Broadway hits Iran
IRANIAN theatre director Hossein Parsaee calls Victor Hugo’s classic a “masterpiece without borders” but his groundbreaking production of Les
Miserables that has hit the stage in Tehran has a few unique twists.
For a start, none of the actresses are allowed to reveal their own hair, and in case their wigs look too natural, the poster advertising the show carries a bright red notice underscoring that their locks are fake.
Nor do the actors and actresses touch hands, or have any other physical contact throughout the musical.
This is, after all, the capital of the Islamic republic, even if the blockbuster show in the luxurious Espinas Hotel feels a world away from the usual stereotypes about Iran.

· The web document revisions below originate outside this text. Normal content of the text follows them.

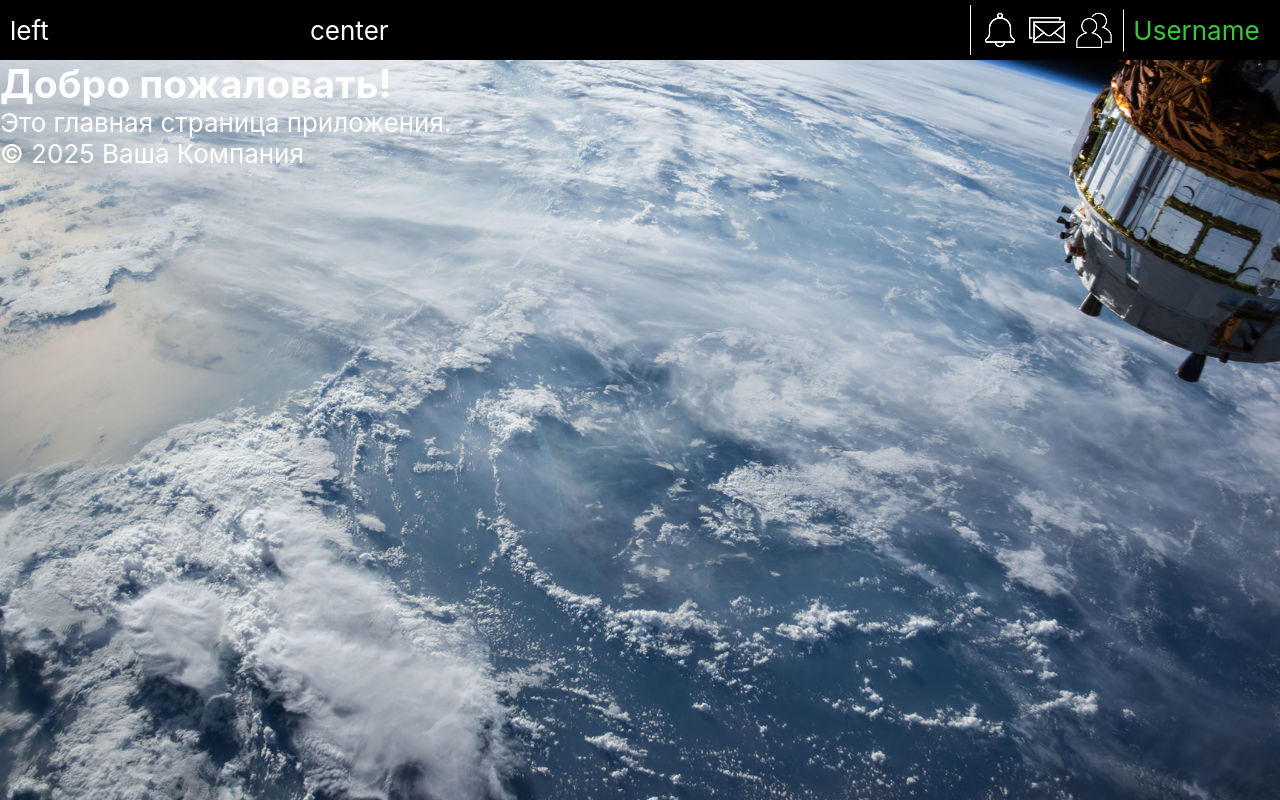
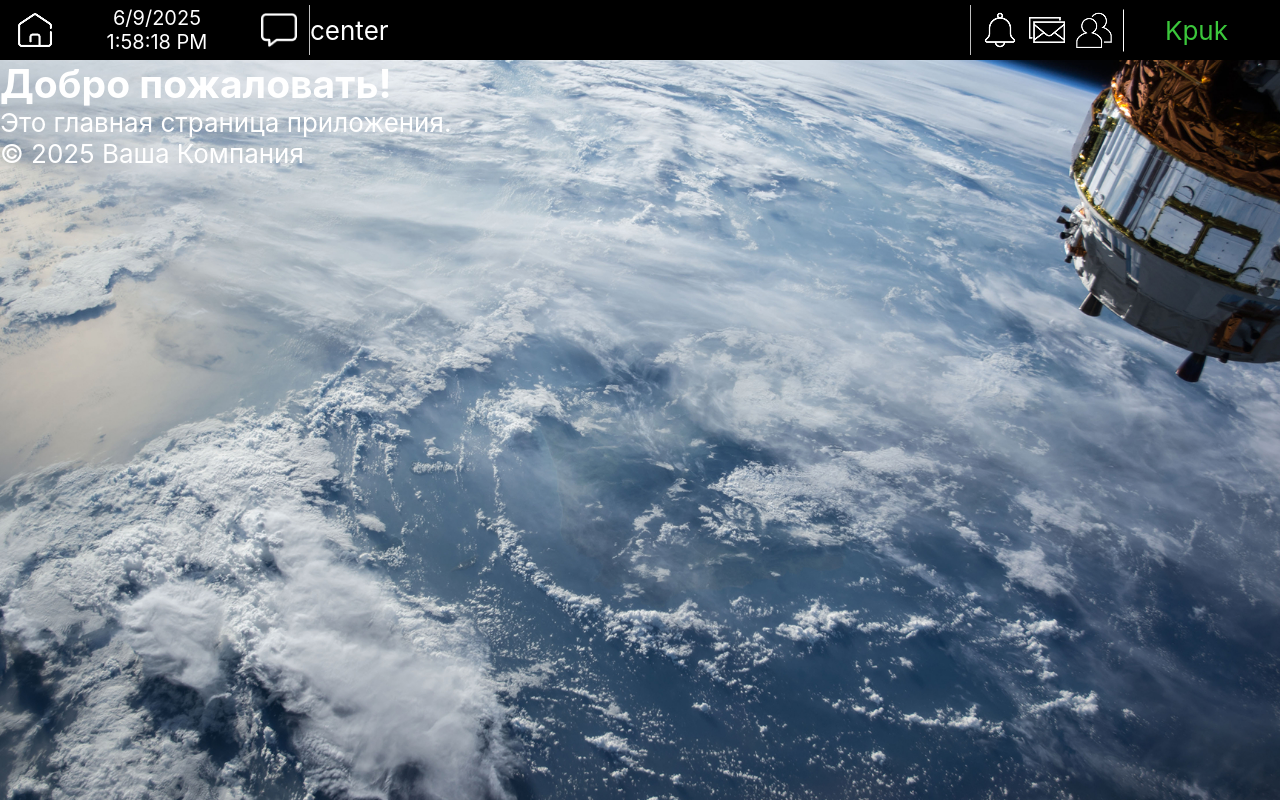
Before and after one commit to AJleKceuKpuk/necora-frontend, a React (Create React App) app: page / in a window 1280 px wide. Built offline with nearby package versions, Linux system fonts and the light colour scheme.

Commit message:
v0.03 Header start ok

```diff
--- a/src/App.jsx
+++ b/src/App.jsx
@@ -1,14 +1,17 @@
 // src/App.jsx
+import './index.css'
 import { Routes, Route } from 'react-router-dom';
 import Body from './layouts/Body';
 import Home from './pages/Start';
 import About from './pages/About';
+import './styles/icons.css'
 
 const App = () => {
   return (
     <Routes>
       <Route path="/" element={<Body />}>
         <Route index element={<Home />} />
+
 
         <Route path="about" element={<About />} />
       </Route>
--- a/src/components/Header/Header.jsx
+++ b/src/components/Header/Header.jsx
@@ -1,18 +1,17 @@
 // src/components/Header.jsx
 import './header.css';
-import notifications from '../../images/notification.png'
-import messages from '../../images/message.png'
-import friends from '../../images/friends.png'
+import useDateTime from '../../services/useDateTime';
+import * as icons from '../../images/images';
 
 
 const UserMenu = () => (
   <div className="header-right">
     <div className="header-user-buttons">
-      <div className="img-container img-36 header-button"><img src={notifications} alt="notifications" /></div>
-      <div className="img-container img-36 header-button"><img src={messages} alt="messages" /></div>
-      <div className="img-container img-36 header-button"><img src={friends} alt="friends" /></div>
+      <div className="img-container img-36 header-button"><img src={icons.notifications} alt="notifications" /></div>
+      <div className="img-container img-36 header-button"><img src={icons.messages} alt="messages" /></div>
+      <div className="img-container img-36 header-button"><img src={icons.friends} alt="friends" /></div>
     </div>
-    <div className="header-button profile-account pd-5">Username</div>
+    <div className="profile-account header-button pd-5">Kpuk</div>
   </div>
 );
 
@@ -24,17 +23,29 @@ const GuestMenu = () => (
 
 );
 
-const Header = ({ variant = "game", isAuthenticated = true}) => {
+
+const Header = ({ page = "", isAuthenticated = false}) => {
+
+  const dateTime = useDateTime();
 
   const menu = isAuthenticated ? <UserMenu /> : <GuestMenu />;
 
-  if (variant === 'game') {
+
+  if (page === 'game' && isAuthenticated === true) {
     return (
       <header className="header header-game-page">
-        <div>left</div>
+        <div className="header-left">
+            <div className="img-container img-36 br-5 header-button"><img src={icons.home} alt="home" /></div>
+            <div className='header-time'>
+              {dateTime.toLocaleDateString()} <br />
+              {dateTime.toLocaleTimeString()}
+            </div>
+            <div className="img-container img-36 br-5 header-button"><img src={icons.chat} alt="chat" /></div>
+        </div>
         <div className="header-center">
           center
         </div>
+
         {menu}
 
       </header>
@@ -43,7 +54,7 @@ const Header = ({ variant = "game", isAuthenticated = true}) => {
 
   return (
     <header className="header header-start-page">
-      <div className="header-left">
+      <div className="header-start-left">
         <ul className="header-start-buttons">
           <li className="header-button pd-5 br-5">Главная</li>
           <li className="header-button pd-5 br-5">Форум</li>
--- a/src/components/Header/header.css
+++ b/src/components/Header/header.css
@@ -1,3 +1,5 @@
+@import url("./../../index.css");
+
 .header{
     display: grid;
     height: 60px;
@@ -14,18 +16,33 @@
     grid-template-columns: 300px 1fr 300px;
 }
 
-.header-left{
+.header-start-left{
     height: 50px;
+}
+
+.header-time{
+    font-size: 20px;
 }
 
 .header-right{
     height: 50px;
     display: grid;
     grid-template-columns: 1fr 1fr;
-    border-left: 1px solid white;
+    border-left: 1px solid rgba(255, 255, 255, 0.75);
     text-align: center;
     align-items: center;
     padding-left: 5px;
+}
+
+.header-left{
+    height: 50px;
+    display: grid;
+    grid-template-columns: 50px 1fr 50px;
+    border-right: 1px solid rgba(255, 255, 255, 0.75);
+    text-align: center;
+    align-items: center;
+    padding-right: 5px;
+    place-items: center;
 }
 
 .header-start-buttons{
@@ -35,26 +52,6 @@
     align-items: center;
     gap: 10px;
 }
-
-.header-button{
-    cursor: pointer;
-    border: 1px solid rgba(0, 0, 0, 0);
-
-}
-
-.br-5{
-    border-radius: 5px;
-}
-
-.pd-5{
-    padding: 5px;
-}
-
-.header-button:hover{
-    background-color: #393939;
-    transition: all 0.3s;
-}
-
 
 .profile-account{
     border-left: 1px solid white;
@@ -69,40 +66,3 @@
     justify-content: center;
     place-items: center;
 }
-
-.img-container {
-    display: flex;
-    align-items: center;
-    justify-content: center;
-}
-
-.img-36 {
-    width: 40px;
-    height: 40px;
-}
-
-.img-36 img {
-    width: 36px;
-    height: 36px;
-}
-
-.img-25{
-    width: 30px;
-    height: 30px;
-}
-
-.img-25 img{
-    width: 25px;
-    height: 25px;
-}
-
-
-.img-15{
-    width: 20px;
-    height: 20px;
-}
-
-.img-15 img{
-    width: 15px;
-    height: 15px;
-}
--- /dev/null
+++ b/src/images/images.js
@@ -0,0 +1,14 @@
+// src/images/index.js
+import notifications from './notification.png';
+import messages from './message.png';
+import friends from './friends.png';
+import home from './home.png';
+import chat from './chat.png';
+
+export {
+  notifications,
+  messages,
+  friends,
+  home,
+  chat,
+};
--- /dev/null
+++ b/src/index.css
@@ -0,0 +1,4 @@
+@import url('./styles/body.css');
+@import url('./styles/button.css');
+@import url('./styles/icons.css');
+@import url('./styles/styles.css');
--- a/src/layouts/Body.jsx
+++ b/src/layouts/Body.jsx
@@ -1,12 +1,19 @@
 // src/layouts/Body.jsx
+import { useState } from 'react';
 import { Outlet } from 'react-router-dom';
 import Header from '../components/Header/Header';
 import Footer from '../components/Footer/Footer';
 
 const Body = () => {
+
+  const [page, setPage] = useState("game");
+  const [isAuthenticated, setIsAuthenticated] = useState(true);
+
+
+
   return (
     <div className="body">
-      <Header />
+      <Header page={page} isAuthenticated={isAuthenticated} />
       <main>
         {/* Этот Outlet будет содержать маршрутизуемый контент */}
         <Outlet />
--- /dev/null
+++ b/src/services/useDateTime.jsx
@@ -0,0 +1,17 @@
+import { useState, useEffect } from 'react';
+
+const useDateTime = (interval = 1000) => {
+  const [dateTime, setDateTime] = useState(new Date());
+
+  useEffect(() => {
+    const timer = setInterval(() => {
+      setDateTime(new Date());
+    }, interval);
+
+    return () => clearInterval(timer);
+  }, [interval]);
+
+  return dateTime;
+};
+
+export default useDateTime;
--- a/src/styles/button.css
+++ b/src/styles/button.css
@@ -0,0 +1,9 @@
+.header-button{
+    cursor: pointer;
+    border: 1px solid rgba(0, 0, 0, 0);
+}
+
+.header-button:hover{
+    background-color: #393939;
+    transition: all 0.3s;
+}
--- /dev/null
+++ b/src/styles/icons.css
@@ -0,0 +1,36 @@
+.img-container {
+    display: flex;
+    align-items: center;
+    justify-content: center;
+}
+
+.img-36 {
+    width: 45px;
+    height: 45px;
+}
+
+.img-36 img {
+    width: 36px;
+    height: 36px;
+}
+
+.img-25{
+    width: 34px;
+    height: 34px;
+}
+
+.img-25 img{
+    width: 25px;
+    height: 25px;
+}
+
+
+.img-15{
+    width: 24px;
+    height: 24px;
+}
+
+.img-15 img{
+    width: 15px;
+    height: 15px;
+}
--- /dev/null
+++ b/src/styles/styles.css
@@ -0,0 +1,7 @@
+.br-5{
+    border-radius: 5px;
+}
+
+.pd-5{
+    padding: 5px;
+}
```
Also changed, not shown: src/images/chat.png (added), src/images/home.png (added).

The concessions to the government’s view of Islamic rules are often subtle.
There is, for instance, always at least one other voice accompanying an actress when she sings – since female solos are taboo – although spotting the second voice can be tricky.
All the other staples of a bigbudget musical are here – a live orchestra, billowing dry ice and dazzling light displays.
With a cast, crew and orchestra of over 450, the production has played to sold-out 2,500-strong crowds for six nights a week since it debuted in November.
It was a mainly young, wellheeled crowd, and they could barely control their excitement at a rare chance to attend a musical in their home city.
Foreign-made TV, film and cartoon versions of Les Miserables – a French 19th-century epic on sociopolitical tumult, crime and punishment – have been frequently shown in Iran, where the book has also been translated.
The classic work even has the stamp of approval from supreme leader Ayatollah Ali Khamenei, who has described Victor Hugo’s book as ”a miracle among novels ... a book of kindness, affection and love.”
The new production is being hailed as the most spectacular play yet staged in Iran.
The lavishness of the production has brought its share of criticism, however.
The play has come at a volatile moment in Iran, when anger at economic inequality and corruption dominates political debate.
Tickets, priced between 500,000 and 1.85 million rials (roughly RM20 to RM80), are beyond the means of most Iranians.
“No Miserables allowed in,” said a conservative daily, Javan.
Director Parsaee said connecting with Tehran’s elite was part of the point.
“This story is relevant to all times, and all places, and that includes today’s Tehran. It’s about the class divide, the social breakdown and the poverty that exists today,” he said.
“It’s a reminder to the audience that other classes exist and we need to see them and know about them. It’s a serious warning.” Much of the show seems to run against Iranian taboos, not least the mixed dancing and drinking in brothels and inns.
But Parsaee, who used to head the performing arts department at the Ministry of Culture and Islamic Guidance, knows the red lines well.
“The review board saw the play in its entirety before we were allowed to begin our run,” he said.
“They found it completely compatible with the rules and regulations. No taboos were broken.” – AFP Relaxnews
A scene from the musical production Les Miserables, performed by Iranian artists at the Espinas Hotel in the capital Tehran. This latest version is being hailed as the most spectacular play yet staged in the country.